* WHAT THIS TASK INVOLVES:
In the records below, find the lines that include "README" and copy each.
+++ DATA PROVIDED
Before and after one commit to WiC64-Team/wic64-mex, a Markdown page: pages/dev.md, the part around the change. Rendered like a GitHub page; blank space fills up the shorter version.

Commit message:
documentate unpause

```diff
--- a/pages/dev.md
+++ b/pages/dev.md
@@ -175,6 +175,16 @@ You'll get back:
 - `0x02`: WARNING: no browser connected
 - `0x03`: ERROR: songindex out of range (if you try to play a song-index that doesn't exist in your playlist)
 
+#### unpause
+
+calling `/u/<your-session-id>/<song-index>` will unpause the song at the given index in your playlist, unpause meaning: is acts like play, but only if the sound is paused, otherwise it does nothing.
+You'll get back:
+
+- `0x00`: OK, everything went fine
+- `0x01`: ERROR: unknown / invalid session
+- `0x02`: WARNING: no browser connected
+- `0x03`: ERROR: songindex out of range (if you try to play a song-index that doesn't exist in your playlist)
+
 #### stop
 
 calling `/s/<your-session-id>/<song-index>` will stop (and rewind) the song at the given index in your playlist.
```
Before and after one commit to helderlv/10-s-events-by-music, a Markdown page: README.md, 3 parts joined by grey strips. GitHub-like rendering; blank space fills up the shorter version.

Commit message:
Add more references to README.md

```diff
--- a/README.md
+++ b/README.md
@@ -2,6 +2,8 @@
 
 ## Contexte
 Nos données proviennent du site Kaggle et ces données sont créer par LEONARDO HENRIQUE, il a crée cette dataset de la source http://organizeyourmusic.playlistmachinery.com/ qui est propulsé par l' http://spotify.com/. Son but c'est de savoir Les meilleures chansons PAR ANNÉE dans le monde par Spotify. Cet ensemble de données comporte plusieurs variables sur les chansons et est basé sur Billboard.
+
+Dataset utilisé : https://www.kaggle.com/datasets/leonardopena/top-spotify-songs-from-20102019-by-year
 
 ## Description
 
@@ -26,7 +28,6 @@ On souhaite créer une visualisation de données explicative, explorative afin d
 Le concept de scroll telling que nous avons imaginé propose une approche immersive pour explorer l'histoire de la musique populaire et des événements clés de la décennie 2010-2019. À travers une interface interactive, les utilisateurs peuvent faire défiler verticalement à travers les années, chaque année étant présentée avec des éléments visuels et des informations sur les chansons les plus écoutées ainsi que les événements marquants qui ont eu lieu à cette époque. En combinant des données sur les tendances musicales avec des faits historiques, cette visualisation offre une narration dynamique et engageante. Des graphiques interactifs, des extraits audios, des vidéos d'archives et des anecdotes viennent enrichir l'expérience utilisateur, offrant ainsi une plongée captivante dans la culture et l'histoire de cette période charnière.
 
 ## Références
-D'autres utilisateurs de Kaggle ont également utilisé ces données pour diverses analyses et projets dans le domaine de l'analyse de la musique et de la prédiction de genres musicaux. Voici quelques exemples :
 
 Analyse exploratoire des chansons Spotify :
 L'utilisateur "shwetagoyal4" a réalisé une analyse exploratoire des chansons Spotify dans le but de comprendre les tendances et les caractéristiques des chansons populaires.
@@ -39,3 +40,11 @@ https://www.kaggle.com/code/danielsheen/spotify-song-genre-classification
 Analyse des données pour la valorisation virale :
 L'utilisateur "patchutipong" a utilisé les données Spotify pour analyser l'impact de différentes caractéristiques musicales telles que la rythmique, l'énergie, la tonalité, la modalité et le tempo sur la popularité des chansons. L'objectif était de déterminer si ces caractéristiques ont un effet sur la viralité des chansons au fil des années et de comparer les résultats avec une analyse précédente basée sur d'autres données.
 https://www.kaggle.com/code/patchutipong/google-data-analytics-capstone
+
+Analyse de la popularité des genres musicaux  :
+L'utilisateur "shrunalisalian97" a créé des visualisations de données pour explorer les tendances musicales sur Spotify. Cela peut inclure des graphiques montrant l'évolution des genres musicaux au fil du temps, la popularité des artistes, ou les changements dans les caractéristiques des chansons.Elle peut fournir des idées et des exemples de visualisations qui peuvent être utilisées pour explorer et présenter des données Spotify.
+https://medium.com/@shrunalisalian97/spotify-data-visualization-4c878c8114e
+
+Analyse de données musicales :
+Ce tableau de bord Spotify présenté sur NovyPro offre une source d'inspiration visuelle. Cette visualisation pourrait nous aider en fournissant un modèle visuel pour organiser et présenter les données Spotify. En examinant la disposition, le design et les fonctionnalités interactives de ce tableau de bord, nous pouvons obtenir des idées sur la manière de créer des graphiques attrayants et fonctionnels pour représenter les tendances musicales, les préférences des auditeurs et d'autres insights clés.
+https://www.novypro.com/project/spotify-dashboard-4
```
++++++
* OUTPUT:
Before and after one commit to helderlv/10-s-events-by-music, a Markdown page: README.md, 3 parts joined by grey strips. GitHub-like rendering; blank space fills up the shorter version.
Add more references to README.md
--- a/README.md
+++ b/README.md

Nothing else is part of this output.